**What is needed**
Which lines of the entries contain the string "Bolivia"? Copy each of them.

Front-end code edit data
◆ ◆ ◆ ◆ ◆ ◆ ◆

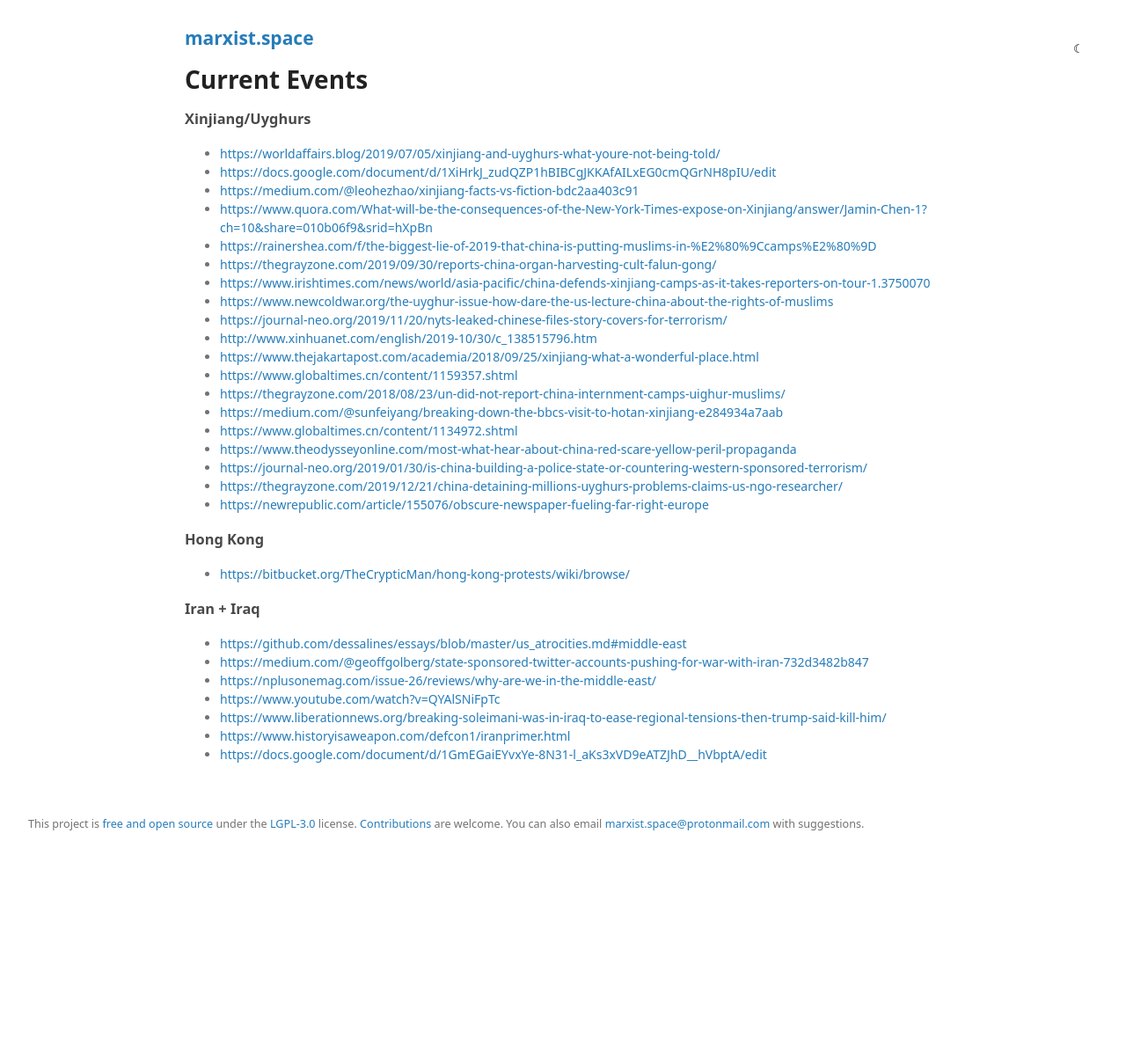
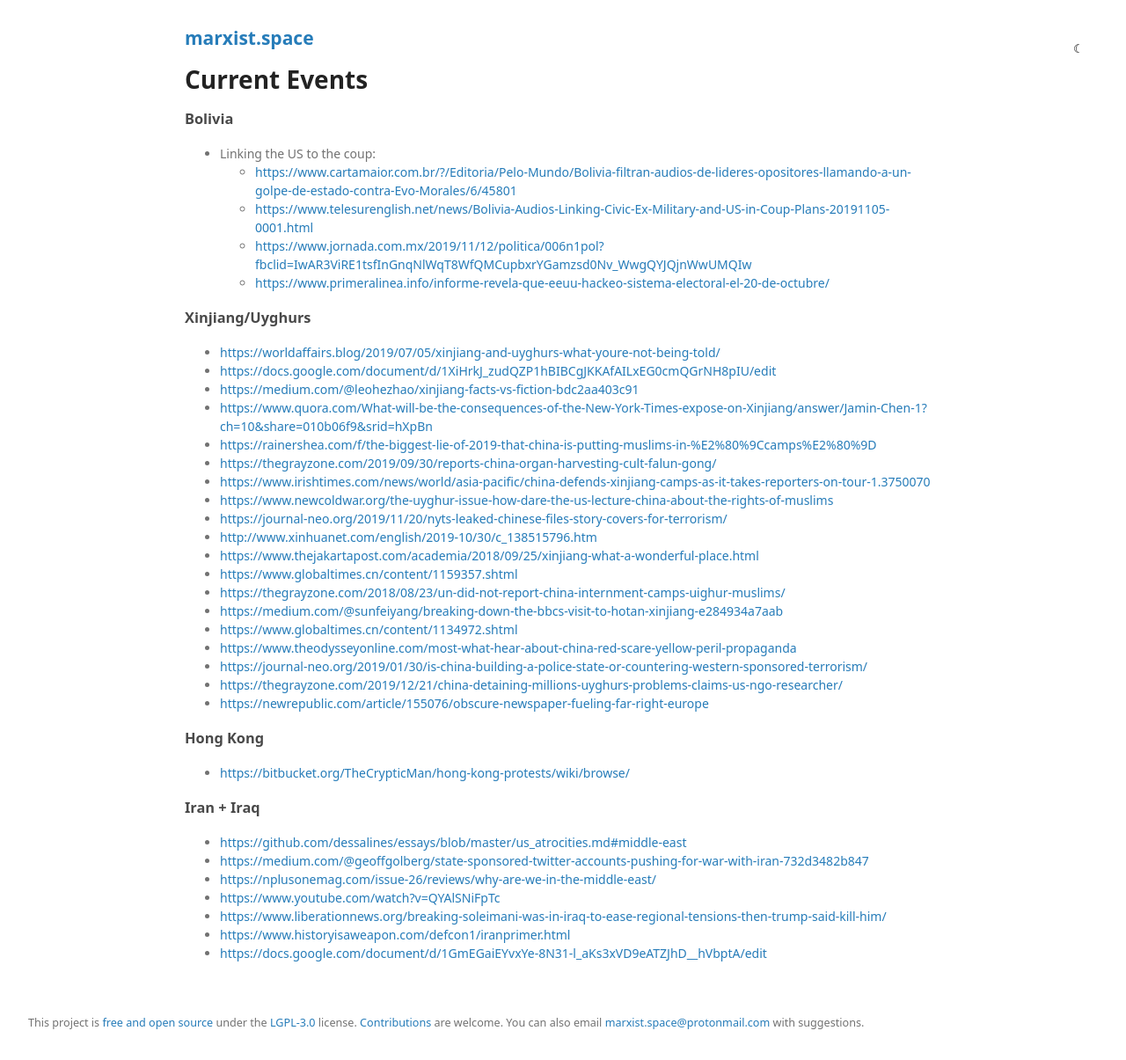
Before and after one commit to prolesoft/marxist.space, a Jekyll site: the page built from current-events.md, in a window 1280 px wide. Shown: the whole page at 88% size. Built offline with Jekyll 4.4.1, drawn with Linux system fonts in a browser that asks for light colours; our own code applies the rules of GitHub Pages for plain Markdown files; before the commit the page ends 979 px from its top, so only the background shows below that.

Commit message:
current-events.md

```diff
--- a/current-events.md
+++ b/current-events.md
@@ -5,6 +5,14 @@ title: Current Events
 ## [marxist.space](https://marxist.space)
 
 # Current Events
+
+### Bolivia
+
+* Linking the US to the coup:
+    * <https://www.cartamaior.com.br/?/Editoria/Pelo-Mundo/Bolivia-filtran-audios-de-lideres-opositores-llamando-a-un-golpe-de-estado-contra-Evo-Morales/6/45801>
+    * <https://www.telesurenglish.net/news/Bolivia-Audios-Linking-Civic-Ex-Military-and-US-in-Coup-Plans-20191105-0001.html>
+    * <https://www.jornada.com.mx/2019/11/12/politica/006n1pol?fbclid=IwAR3ViRE1tsfInGnqNlWqT8WfQMCupbxrYGamzsd0Nv_WwgQYJQjnWwUMQIw>
+    * <https://www.primeralinea.info/informe-revela-que-eeuu-hackeo-sistema-electoral-el-20-de-octubre/>
 
 ### Xinjiang/Uyghurs
 
```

◆ ◆ ◆ ◆ ◆ ◆ ◆

**Result below**
+### Bolivia
+    * <https://www.cartamaior.com.br/?/Editoria/Pelo-Mundo/Bolivia-filtran-audios-de-lideres-opositores-llamando-a-un-golpe-de-estado-contra-Evo-Morales/6/45801>
+    * <https://www.telesurenglish.net/news/Bolivia-Audios-Linking-Civic-Ex-Military-and-US-in-Coup-Plans-20191105-0001.html>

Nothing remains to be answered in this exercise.